Words are usually used along with the typical structures they occur in. A good example of this is the sentence “I was born in (California).” The verb in this phrase (was born) is actually a passive verb. The active voice of that verb produces the sentence “My mother bore me in California,” which approaches the ridiculous—we all know that mothers bear children, so the passive voice is more appropriate, and the structure is learned in the passive as that is how it is almost always used. Words that should also be taught in the structures they occur in are “get” phrases (to get sick, to get lost, to get excited, etc.) and “make” phrases (make dinner, make the bed) and “take” phrases (take a test, take a break). If students learn these phrases as one structure, they will be more fluent, less likely to make a mistake in word forms, and have less need to search for the correct word. They will also have fewer errors to go back and edit for and will be more able to make corrections by looking for “get” and “take” phrases and checking them for correctness.
Emphasize Going Back and Proofreading Work at Least Once
Strong papers are almost never produced in one draft, even for experienced writers. Teach students the habit of going back and checking their work at least once before turning in, deliberately checking for their own most frequent errors, which may be word endings, part of speech, the correct use of passive voice, and so forth.
Teaching editing for correct word form usage is one of the biggest challenges of an English/ESL teacher.

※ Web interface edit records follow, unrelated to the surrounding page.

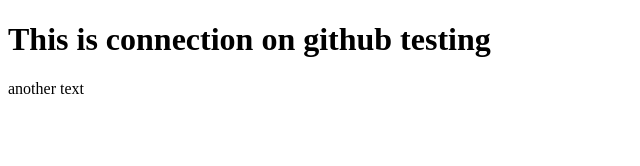
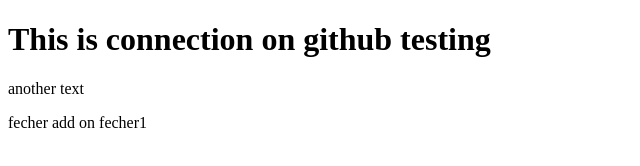
Before and after one commit to DG1999/connect, a plain HTML site: page index.html in a window 1280 px wide. Shown: the whole page, without its empty margins (0-640 px from the left). Drawn offline with Linux system fonts and the light colour scheme.

Commit message:
inital fetcher commit

```diff
--- a/index.html
+++ b/index.html
@@ -9,5 +9,6 @@
   <h1>This is connection on github testing</h1>
 
   <p>another text </p>
+  <p>fecher add on fecher1</p>
 </body>
 </html>
```
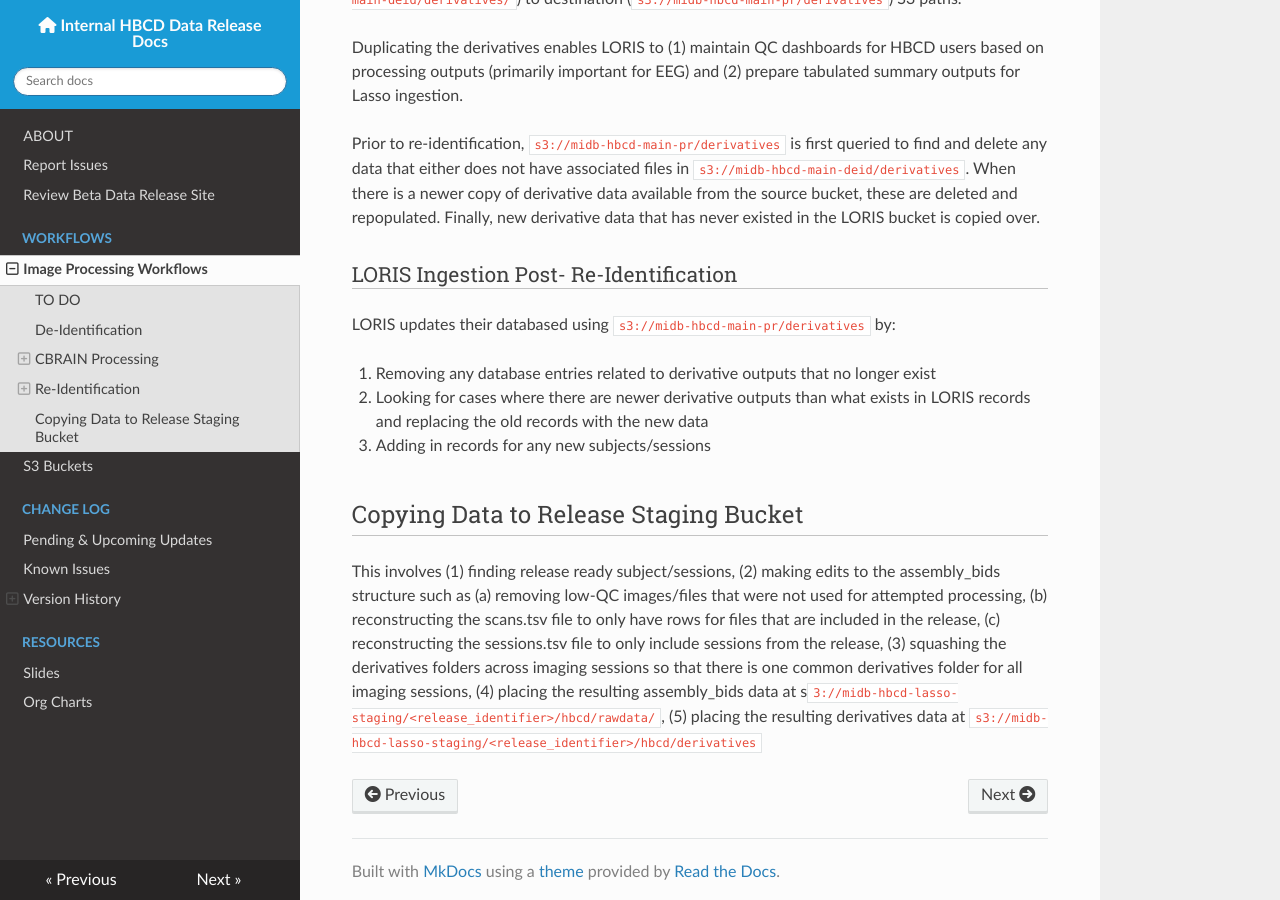
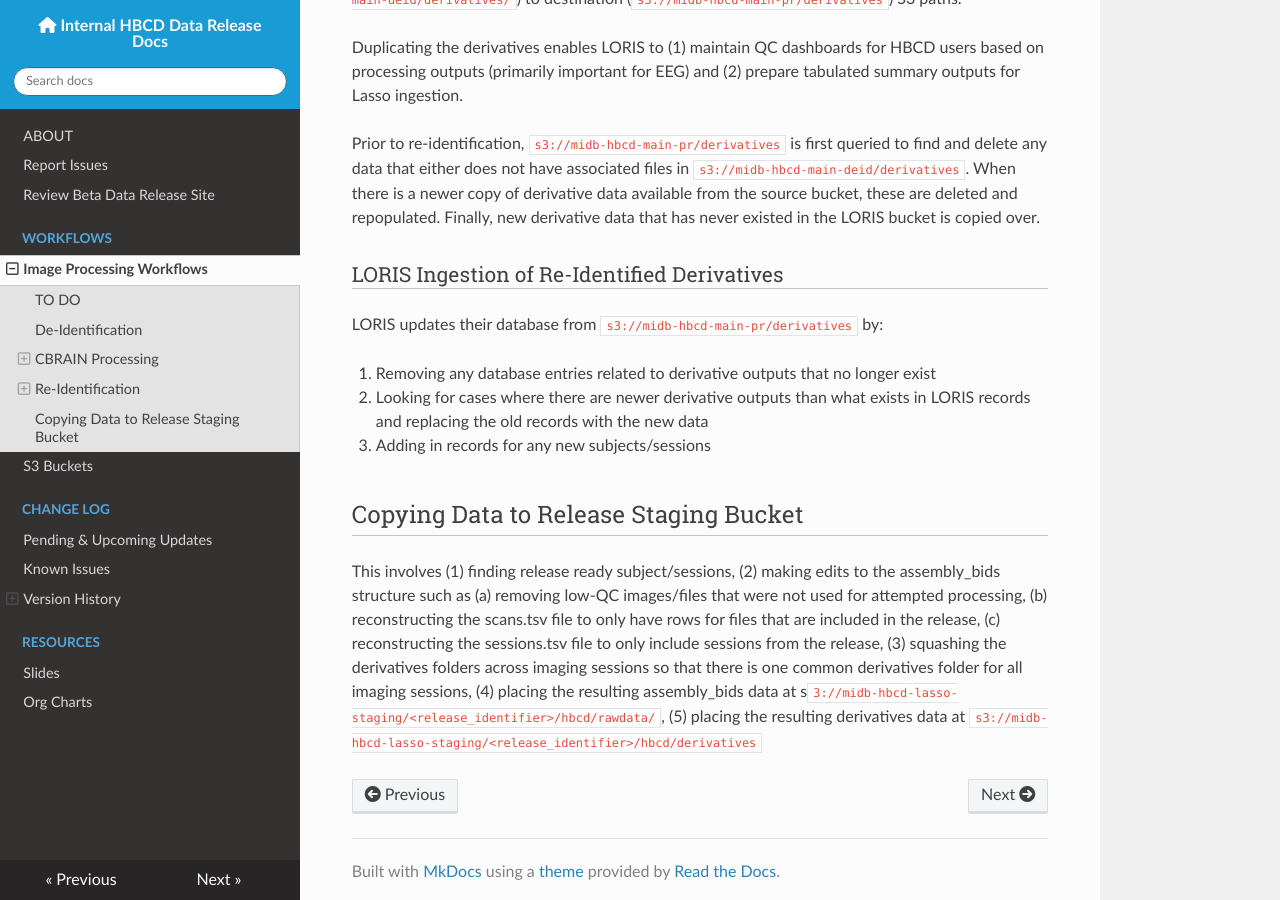
Before and after one commit to DCAN-Labs/hbcd-docs-internal, an MkDocs documentation site: the page built from docs/workflows/imageprocworkflows.md, in a window 1280 px wide and 900 px high, scrolled down 1635 px. Built offline with MkDocs 1.6.1, drawn with Linux system fonts in a browser that asks for light colours; nearby versions of some CDN libraries.

```diff
--- a/docs/workflows/imageprocworkflows.md
+++ b/docs/workflows/imageprocworkflows.md
@@ -21,8 +21,8 @@
 
 Prior to re-identification, `s3://midb-hbcd-main-pr/derivatives` is first queried to find and delete any data that either does not have associated files in `s3://midb-hbcd-main-deid/derivatives`. When there is a newer copy of derivative data available from the source bucket, these are deleted and repopulated. Finally, new derivative data that has never existed in the LORIS bucket is copied over.
 
-### LORIS Ingestion Post- Re-Identification
-LORIS updates their databased using `s3://midb-hbcd-main-pr/derivatives` by:
+### LORIS Ingestion of Re-Identified Derivatives
+LORIS updates their database from `s3://midb-hbcd-main-pr/derivatives` by:
 
 1. Removing any database entries related to derivative outputs that no longer exist
 2. Looking for cases where there are newer derivative outputs than what exists in LORIS records and replacing the old records with the new data
```
Also changed, not shown: docs/workflows/WF.svg (deleted), docs/workflows/procWF.drawio.svg (deleted).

It requires first teaching students the correct word forms: the correct use of passive voice, what structures words typically occur in, which word endings are correct, and what words typically go together. Having the knowledge, however, is not enough. Students also must know what their typical errors are in word form use and then apply the rules to correct the errors. However, by calling attention to typical errors and teaching the forms words often take and the structures they occur in, students can begin to self-edit for word forms.